— A BMW oil consumption lawsuit is over after the plaintiff argued his 2012 BMW 550i always required extra oil to prevent the engine from burning up.
California plaintiff Robert Smothers says he purchased a new 2012 BMW 550i in December 2011 that came with a 4-year/50,000 mile new vehicle warranty.
Smothers says he suspected a problem with oil consumption in May 2012, so he took the 550i to a BMW dealer.
The plaintiff says he told technicians he had topped off the oil when he saw a low oil warning light. However, he was concerned that maybe he didn't use the recommended oil and agreed to replace all the oil in the 550i.
Smothers claims the vehicle continued to have problems with oil consumption between 2012 and 2014. The plaintiff provided repair orders dated January 24, 2013, December 6, 2013, and July 2, 2014, all in an effort to fix the oil consumption problems.
On the repair order for July 2, 2014, Smothers wrote “low on oil,” because “BMW said that the car was low on oil and needed a quart."
Mr. Smothers says he had to add oil himself or ask a repair shop to do it, then he brought the vehicle to a shop in May 2017 after the warranty expired. He requested that technicians check for oil leaks, and allegedly the plaintiff paid about $9,000 in repair work over the next year.
Plaintiff Smothers says he contacted BMW in March 2018 and requested the automaker buy back the vehicle, a request BMW denied.

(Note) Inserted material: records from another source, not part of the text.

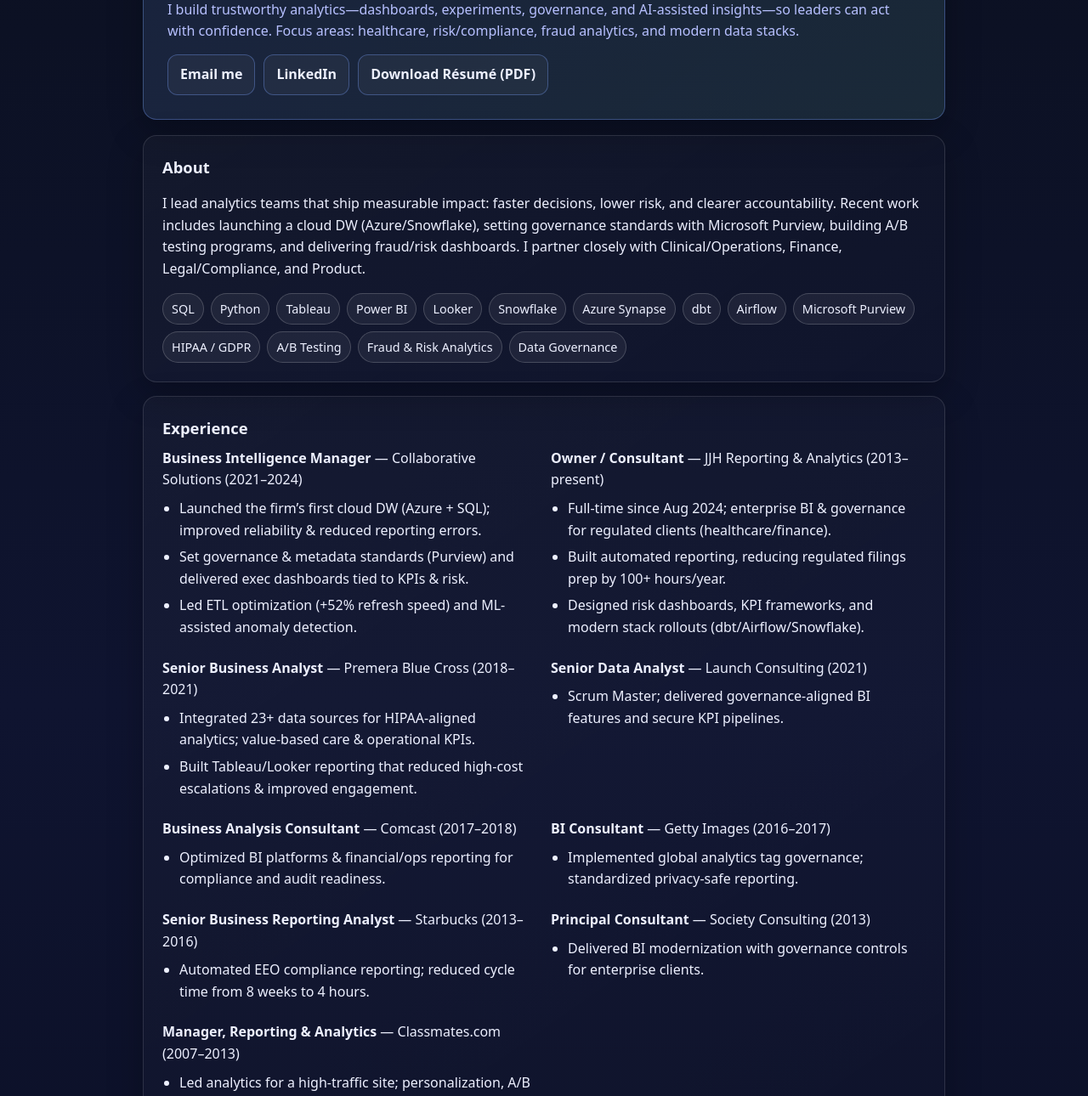
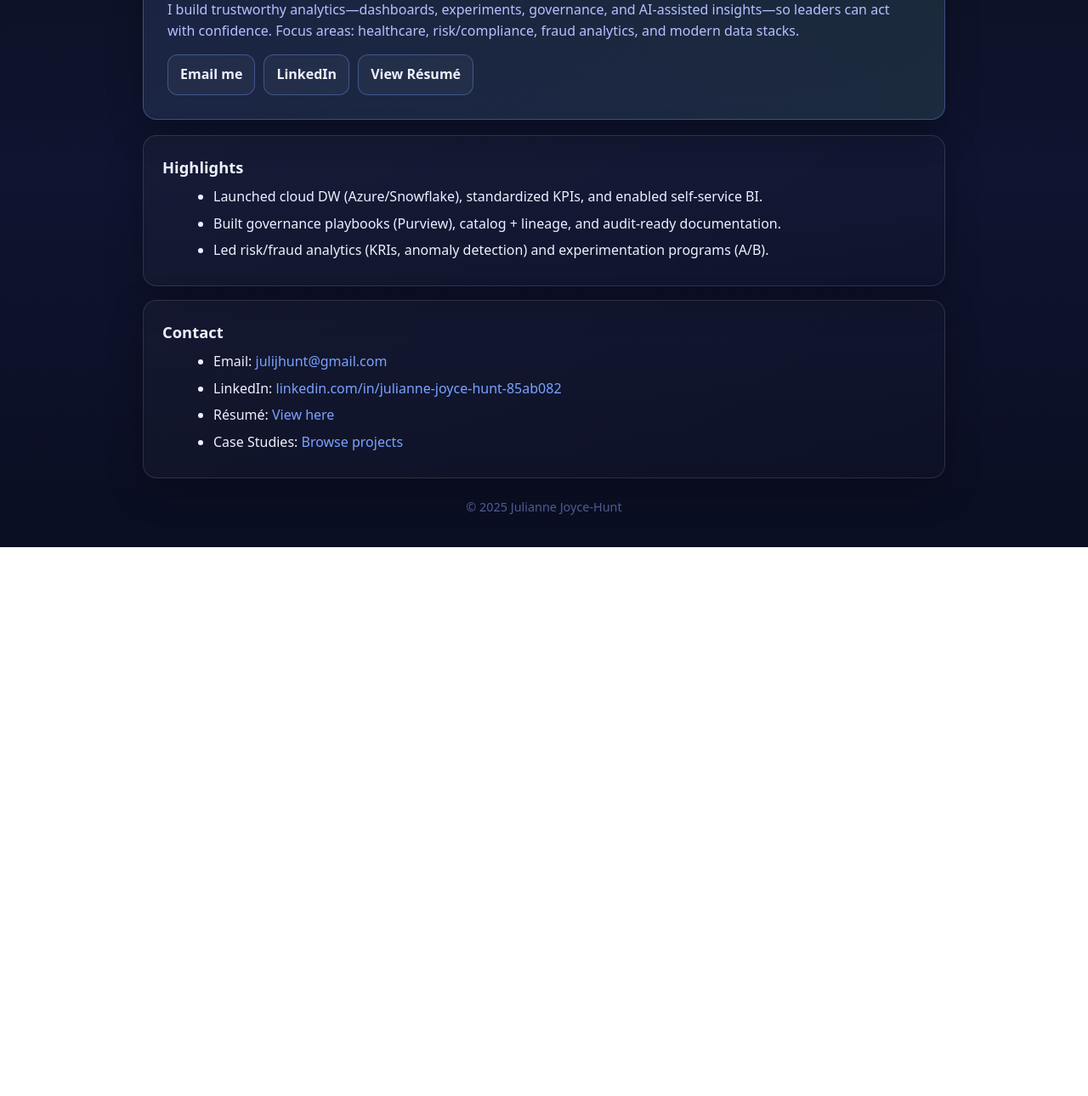
Before and after one commit to JulianneJoyceHunt/JulianneJoyceHunt.github.io, a plain HTML site: page index.html in a window 1280 px wide. Shown: the part 230-1520 px from the top of the page at 85% size. After the commit the page ends 874 px from the top, so only its background shows below. Drawn offline with Linux system fonts and the light colour scheme.

Commit message:
Update index.html

```diff
--- a/index.html
+++ b/index.html
@@ -6,81 +6,24 @@
   <title>Julianne Joyce-Hunt | BI & Analytics Leader</title>
   <meta name="description" content="Julianne Joyce-Hunt — Business Intelligence & Analytics leader specializing in healthcare, risk/compliance, and modern data stacks." />
   <style>
-    :root{
-      --bg:#0b1020; --bg-2:#0f1430; --card:#121733; --ink:#edf0ff; --muted:#b7c0ff;
-      --accent:#7aa2ff; --accent-2:#9bffde; --ring:rgba(122,162,255,.35);
-      --radius:16px; --shadow:0 14px 40px rgba(0,0,0,.25);
-      --max:1000px;
-    }
-    *{box-sizing:border-box}
-    html,body{margin:0}
-    body{
-      font-family: ui-sans-serif, system-ui, -apple-system, Segoe UI, Roboto, Inter, "Helvetica Neue", Arial, "Noto Sans", sans-serif;
-      background: linear-gradient(180deg,var(--bg),var(--bg-2) 50%, #0a0e22 100%);
-      color: var(--ink);
-      line-height: 1.6;
-      -webkit-font-smoothing: antialiased; text-rendering: optimizeLegibility;
-    }
-    a{color:var(--accent); text-decoration:none}
-    a:hover{text-decoration:underline}
-    .wrap{max-width:var(--max); margin:0 auto; padding:28px}
-    header{display:grid; grid-template-columns:1fr auto; gap:16px; align-items:center; margin-bottom:18px}
-    .brand h1{margin:0; font-size:1.6rem}
-    .brand p{margin:4px 0 0; color:var(--muted); font-size:.98rem}
-    .nav a{margin-left:14px; font-weight:600}
-    .hero{
-      border:1px solid var(--ring);
-      border-radius:var(--radius);
-      background: linear-gradient(145deg, rgba(122,162,255,.12), rgba(155,255,222,.10));
-      box-shadow: var(--shadow);
-      padding:28px;
-      margin-bottom:18px;
-    }
-    .hero h2{margin:0 0 10px; font-size:1.9rem}
-    .hero p{margin:0; color:var(--muted)}
-    .btns{display:flex; flex-wrap:wrap; gap:10px; margin-top:14px}
-    .btn{
-      display:inline-flex; align-items:center; gap:8px; padding:10px 14px;
-      border-radius:12px; border:1px solid var(--ring);
-      background: rgba(255,255,255,.04); color:var(--ink); font-weight:600;
-    }
-    .btn:hover{background: rgba(255,255,255,.08)}
-    .grid{display:grid; grid-template-columns:repeat(12,1fr); gap:16px}
-    section.card{
-      grid-column:1/-1;
-      background: linear-gradient(145deg, rgba(255,255,255,.03), rgba(255,255,255,.01));
-      border:1px solid rgba(255,255,255,.12);
-      border-radius:var(--radius);
-      padding:22px;
-      box-shadow: var(--shadow);
-      margin-bottom:16px;
-    }
-    h3{margin:0 0 8px; font-size:1.15rem}
-    ul{margin:8px 0 0 20px; padding:0}
-    li{margin:6px 0}
-    .cols{display:grid; grid-template-columns:repeat(12,1fr); gap:16px}
-    .col-6{grid-column:span 6}
-    .col-4{grid-column:span 4}
-    .col-8{grid-column:span 8}
-    .stack{display:flex; flex-wrap:wrap; gap:8px; margin-top:6px}
-    .pill{
-      display:inline-block; padding:6px 10px; border-radius:999px;
-      border:1px solid rgba(255,255,255,.18); background:rgba(255,255,255,.06);
-      font-size:.9rem;
-    }
-    .meta{color:var(--muted); font-size:.95rem}
-    footer{color:#9aa6ff80; text-align:center; margin:22px 0 8px; font-size:.9rem}
-    @media (max-width:800px){
-      .nav{display:none}
-      .col-6,.col-4,.col-8{grid-column:1/-1}
-      .hero h2{font-size:1.6rem}
-    }
-    /* Light mode (optional) — uncomment to force light scheme
-    body{background:#f7f8ff; color:#0c1330}
-    section.card, .hero{background:white; border-color:#e6e9ff; color:#0c1330}
-    a{color:#2a58ff}
-    .pill{background:#f3f5ff; border-color:#e6e9ff}
-    */
+    :root{ --bg:#0b1020; --bg2:#0f1430; --ink:#edf0ff; --muted:#b7c0ff; --ring:rgba(122,162,255,.35); --radius:16px; --shadow:0 14px 40px rgba(0,0,0,.25); --max:1000px; }
+    *{box-sizing:border-box} html,body{margin:0}
+    body{font-family:ui-sans-serif,system-ui,-apple-system,Segoe UI,Roboto,Inter,Arial,sans-serif;background:linear-gradient(180deg,var(--bg),var(--bg2) 50%, #0a0e22 100%);color:var(--ink);line-height:1.6;-webkit-font-smoothing:antialiased}
+    a{color:#7aa2ff;text-decoration:none} a:hover{text-decoration:underline}
+    .wrap{max-width:var(--max);margin:0 auto;padding:28px}
+    header{display:grid;grid-template-columns:1fr auto;gap:16px;align-items:center;margin-bottom:18px}
+    .brand h1{margin:0;font-size:1.6rem} .brand p{margin:4px 0 0;color:var(--muted);font-size:.98rem}
+    .nav a{margin-left:14px;font-weight:600}
+    .hero{border:1px solid var(--ring);border-radius:var(--radius);background:linear-gradient(145deg,rgba(122,162,255,.12),rgba(155,255,222,.10));box-shadow:var(--shadow);padding:28px;margin-bottom:18px}
+    .hero h2{margin:0 0 10px;font-size:1.9rem} .hero p{margin:0;color:var(--muted)}
+    .btns{display:flex;flex-wrap:wrap;gap:10px;margin-top:14px}
+    .btn{display:inline-flex;align-items:center;gap:8px;padding:10px 14px;border-radius:12px;border:1px solid var(--ring);background:rgba(255,255,255,.04);color:var(--ink);font-weight:600}
+    .btn:hover{background:rgba(255,255,255,.08)}
+    section.card{background:linear-gradient(145deg,rgba(255,255,255,.03),rgba(255,255,255,.01));border:1px solid rgba(255,255,255,.12);border-radius:var(--radius);padding:22px;box-shadow:var(--shadow);margin-bottom:16px}
+    h3{margin:0 0 8px;font-size:1.15rem}
+    ul{margin:8px 0 0 20px} li{margin:6px 0}
+    @media (max-width:800px){.nav{display:none}.hero h2{font-size:1.6rem}}
+    footer{color:#9aa6ff80;text-align:center;margin:22px 0 8px;font-size:.9rem}
   </style>
 </head>
 <body>
@@ -88,12 +31,11 @@
     <header>
       <div class="brand">
         <h1>Julianne Joyce-Hunt</h1>
-        <p class="meta">Business Intelligence Manager / Analytics Leader • Healthcare, Risk & Compliance • Remote (US)</p>
+        <p>Business Intelligence Manager / Analytics Leader • Healthcare, Risk & Compliance • Remote (US)</p>
       </div>
       <nav class="nav" aria-label="Primary">
-        <a href="#about">About</a>
-        <a href="#experience">Experience</a>
-        <a href="#highlights">Highlights</a>
+        <a href="/resume.html">Résumé</a>
+        <a href="/case-studies.html">Case Studies</a>
         <a href="#contact">Contact</a>
       </nav>
     </header>
@@ -102,112 +44,32 @@
       <h2>Turning complex data into decisions.</h2>
       <p>I build trustworthy analytics—dashboards, experiments, governance, and AI-assisted insights—so leaders can act with confidence. Focus areas: healthcare, risk/compliance, fraud analytics, and modern data stacks.</p>
       <div class="btns">
-        <a class="btn" href="mailto:julijhunt@gmail.com" aria-label="Email Julianne">Email me</a>
+        <a class="btn" href="mailto:julijhunt@gmail.com">Email me</a>
         <a class="btn" href="https://www.linkedin.com/in/julianne-joyce-hunt-85ab082" target="_blank" rel="noopener">LinkedIn</a>
-        <a class="btn" href="/resume.html" target="_blank" rel="noopener">Download Résumé (PDF)</a>
+        <a class="btn" href="/resume.html">View Résumé</a>
       </div>
     </div>
 
-    <section id="about" class="card">
-      <h3>About</h3>
-      <p>I lead analytics teams that ship measurable impact: faster decisions, lower risk, and clearer accountability. Recent work includes launching a cloud DW (Azure/Snowflake), setting governance standards with Microsoft Purview, building A/B testing programs, and delivering fraud/risk dashboards. I partner closely with Clinical/Operations, Finance, Legal/Compliance, and Product.</p>
-      <div class="stack" aria-label="Key skills">
-        <span class="pill">SQL</span><span class="pill">Python</span><span class="pill">Tableau</span>
-        <span class="pill">Power BI</span><span class="pill">Looker</span><span class="pill">Snowflake</span>
-        <span class="pill">Azure Synapse</span><span class="pill">dbt</span><span class="pill">Airflow</span>
-        <span class="pill">Microsoft Purview</span><span class="pill">HIPAA / GDPR</span>
-        <span class="pill">A/B Testing</span><span class="pill">Fraud & Risk Analytics</span><span class="pill">Data Governance</span>
-      </div>
-    </section>
-
-    <section id="experience" class="card">
-      <h3>Experience</h3>
-      <div class="cols">
-        <div class="col-6">
-          <strong>Business Intelligence Manager</strong> — Collaborative Solutions (2021–2024)
-          <ul>
-            <li>Launched the firm’s first cloud DW (Azure + SQL); improved reliability & reduced reporting errors.</li>
-            <li>Set governance & metadata standards (Purview) and delivered exec dashboards tied to KPIs & risk.</li>
-            <li>Led ETL optimization (+52% refresh speed) and ML-assisted anomaly detection.</li>
-          </ul>
-        </div>
-        <div class="col-6">
-          <strong>Owner / Consultant</strong> — JJH Reporting & Analytics (2013–present)
-          <ul>
-            <li>Full-time since Aug 2024; enterprise BI & governance for regulated clients (healthcare/finance).</li>
-            <li>Built automated reporting, reducing regulated filings prep by 100+ hours/year.</li>
-            <li>Designed risk dashboards, KPI frameworks, and modern stack rollouts (dbt/Airflow/Snowflake).</li>
-          </ul>
-        </div>
-        <div class="col-6">
-          <strong>Senior Business Analyst</strong> — Premera Blue Cross (2018–2021)
-          <ul>
-            <li>Integrated 23+ data sources for HIPAA-aligned analytics; value-based care & operational KPIs.</li>
-            <li>Built Tableau/Looker reporting that reduced high-cost escalations & improved engagement.</li>
-          </ul>
-        </div>
-        <div class="col-6">
-          <strong>Senior Data Analyst</strong> — Launch Consulting (2021)
-          <ul>
-            <li>Scrum Master; delivered governance-aligned BI features and secure KPI pipelines.</li>
-          </ul>
-        </div>
-        <div class="col-6">
-          <strong>Business Analysis Consultant</strong> — Comcast (2017–2018)
-          <ul>
-            <li>Optimized BI platforms & financial/ops reporting for compliance and audit readiness.</li>
-          </ul>
-        </div>
-        <div class="col-6">
-          <strong>BI Consultant</strong> — Getty Images (2016–2017)
-          <ul>
-            <li>Implemented global analytics tag governance; standardized privacy-safe reporting.</li>
-          </ul>
-        </div>
-        <div class="col-6">
-          <strong>Senior Business Reporting Analyst</strong> — Starbucks (2013–2016)
-          <ul>
-            <li>Automated EEO compliance reporting; reduced cycle time from 8 weeks to 4 hours.</li>
-          </ul>
-        </div>
-        <div class="col-6">
-          <strong>Principal Consultant</strong> — Society Consulting (2013)
-          <ul>
-            <li>Delivered BI modernization with governance controls for enterprise clients.</li>
-          </ul>
-        </div>
-        <div class="col-6">
-          <strong>Manager, Reporting & Analytics</strong> — Classmates.com (2007–2013)
-          <ul>
-            <li>Led analytics for a high-traffic site; personalization, A/B testing, and revenue reporting.</li>
-          </ul>
-        </div>
-      </div>
-    </section>
-
-    <section id="highlights" class="card">
-      <h3>Selected Highlights</h3>
+    <section class="card">
+      <h3>Highlights</h3>
       <ul>
-        <li><strong>Governance at Scale:</strong> Purview catalog & lineage, clear ownership, audit-ready docs.</li>
-        <li><strong>Risk & Fraud Analytics:</strong> KRIs (chargebacks, KYC funnels), anomaly detection, prevention tactics.</li>
-        <li><strong>Modern Stack:</strong> dbt/Airflow/Snowflake rollout, standardized KPIs, self-service analytics.</li>
-        <li><strong>Experimentation:</strong> A/B testing programs with clear goals & decision-ready readouts.</li>
+        <li>Launched cloud DW (Azure/Snowflake), standardized KPIs, and enabled self-service BI.</li>
+        <li>Built governance playbooks (Purview), catalog + lineage, and audit-ready documentation.</li>
+        <li>Led risk/fraud analytics (KRIs, anomaly detection) and experimentation programs (A/B).</li>
       </ul>
     </section>
 
     <section id="contact" class="card">
       <h3>Contact</h3>
-      <p>Email is best. I’m open to remote roles in Analytics Leadership, BI Strategy, and Data Governance.</p>
       <ul>
         <li>Email: <a href="mailto:julijhunt@gmail.com">julijhunt@gmail.com</a></li>
         <li>LinkedIn: <a href="https://www.linkedin.com/in/julianne-joyce-hunt-85ab082" target="_blank" rel="noopener">linkedin.com/in/julianne-joyce-hunt-85ab082</a></li>
-        <li>Site: <a href="https://JulianneJoyceHunt.github.io" target="_blank" rel="noopener">JulianneJoyceHunt.github.io</a></li>
+        <li>Résumé: <a href="/resume.html">View here</a></li>
+        <li>Case Studies: <a href="/case-studies.html">Browse projects</a></li>
       </ul>
     </section>
 
-    <footer>
-      © <span id="y"></span> Julianne Joyce-Hunt. Built with plain HTML/CSS.
-    </footer>
+    <footer>© <span id="y"></span> Julianne Joyce-Hunt</footer>
   </div>
   <script>document.getElementById('y').textContent = new Date().getFullYear();</script>
 </body>
```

The plaintiff then filed the lawsuit arguing his vehicle was defective from the beginning because of oil consumption problems.
BMW filed a motion to dismiss the lawsuit by arguing the judge should grant summary judgment, a legal term that means the judge should immediately rule in favor of BMW without a full trial.
Smothers alleges BMW is liable for breach of warranty and fraud because the automaker concealed and didn't repair the oil consumption problems, but the judge pointed out Smothers first discovered abnormal oil consumption in 2012.
This was followed by multiple dealership visits in 2012 and 2013, but the plaintiff didn't file the lawsuit until 2018.
"Accordingly, for the reasons discussed above, his claims are all barred by the applicable statutes of limitations. BMW’s motion for summary judgment is therefore GRANTED, and Smothers’ motion for sanctions is DENIED." - Judge Cathy Ann Bencivengo
The BMW oil consumption lawsuit was filed in the U.S. District Court for the Southern District of California - Smothers v. BMW of North America, LLC.
BMW oil consumption problems have caused other lawsuit, with a few of those involving class actions that included several models.
CarComplaints.com has owner-reported complaints about numerous BMW vehicles.